The Coronation of His Majesty The King
Published 11 October 2022
Buckingham Palace is pleased to announce that the Coronation of His Majesty The King will take place on Saturday 6 May, 2023.
The Coronation Ceremony will take place at Westminster Abbey, London, and will be conducted by the Archbishop of Canterbury.
The Ceremony will see His Majesty King Charles III crowned alongside The Queen Consort.
The Coronation will reflect the monarch’s role today and look towards the future, while being rooted in longstanding traditions and pageantry.
Further details will be announced in due course.
For the past 900 years, the Coronation Ceremony has taken place in Westminster Abbey, and since 1066 the Service has almost always been conducted by the Archbishop of Canterbury. The Ceremony has retained a similar structure for over 1000 years and next year‘s Coronation is expected to include the same core elements whilst recognizing the spirit of our times.
It is expected that the King will sign a Proclamation formally declaring the date of the Coronation at a meeting of the Privy Council later this year. During the Ceremony, the Sovereign is “anointed, blessed and consecrated” by the Archbishop of Canterbury. The Queen Consort is also crowned during the ceremony.
On 11 October 2022, the House of Commons Library issued the Research Briefing The Coronation: history and ceremonial.
Royal “experts” have a field day suggesting Coronation might be “pared down” to one hour seemingly unaware that the ceremony is actually inserted into a solemn form of the Anglican communion rite which itself lasts an hour. Morever, unlike in 1953 two individuals have to be crowned.
We were not drawn into speculation on the timing, the relevant parts of the briefing are the inclusion of the same core elements of the Coronation, including the “anointing, blessing and consecration” by the ABC. Whilst it is possible to conclude a said Mass in 15 minutes, a state Coronation at one hour seems a little ambitious

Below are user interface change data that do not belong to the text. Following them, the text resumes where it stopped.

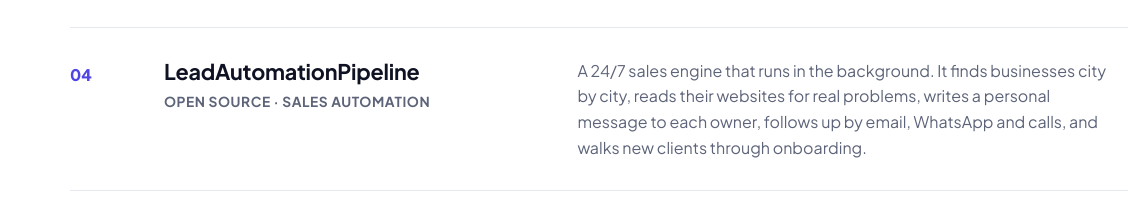
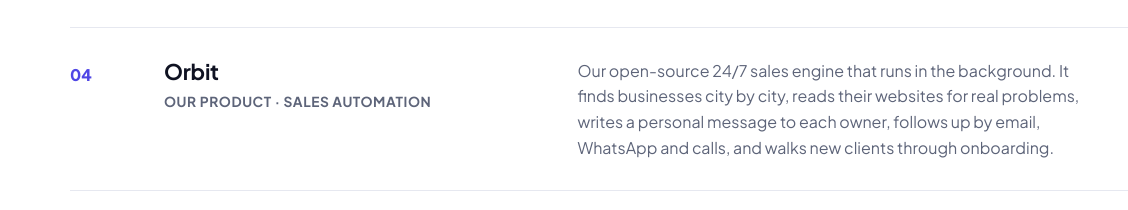
Before and after one commit to NandaniRamoliya/Indrix, a plain HTML site: page index.html in a window 1280 px wide. Shown: the part 4032-4242 px from the top of the page, 0-1128 px from the left. Drawn offline with Linux system fonts and the light colour scheme.

Commit message:
Rename LeadAutomationPipeline to Orbit in Selected work
Co-Authored-By: Claude Opus 5.5 <noreply@anthropic.com>
Claude-Session: https://claude.ai/code/session_01EVP6udSXvqb6taY1ERCKwC

```diff
--- a/index.html
+++ b/index.html
@@ -210,8 +210,8 @@
     </li>
     <li class="rv">
       <span class="n">04</span>
-      <div><h3>LeadAutomationPipeline</h3><div class="meta">Open source · Sales automation</div></div>
-      <p>A 24/7 sales engine that runs in the background. It finds businesses city by city, reads their websites for real problems, writes a personal message to each owner, follows up by email, WhatsApp and calls, and walks new clients through onboarding.</p>
+      <div><h3>Orbit</h3><div class="meta">Our product · Sales automation</div></div>
+      <p>Our open-source 24/7 sales engine that runs in the background. It finds businesses city by city, reads their websites for real problems, writes a personal message to each owner, follows up by email, WhatsApp and calls, and walks new clients through onboarding.</p>
       <a class="arrow-link" href="https://github.com/NandaniRamoliya/LeadAutomationPipeline" target="_blank" rel="noopener">GitHub <svg viewBox="0 0 24 24" fill="none" stroke="currentColor" stroke-width="2.4" stroke-linecap="round" stroke-linejoin="round"><path d="M7 17L17 7M8 7h9v9"/></svg></a>
     </li>
     <li class="rv">
```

interesting that the British monarch takes the diaconal rôle in the communion rite – at the Offertory – similar to the Tsar in the Russian coronation when for the one and only time he went through the door.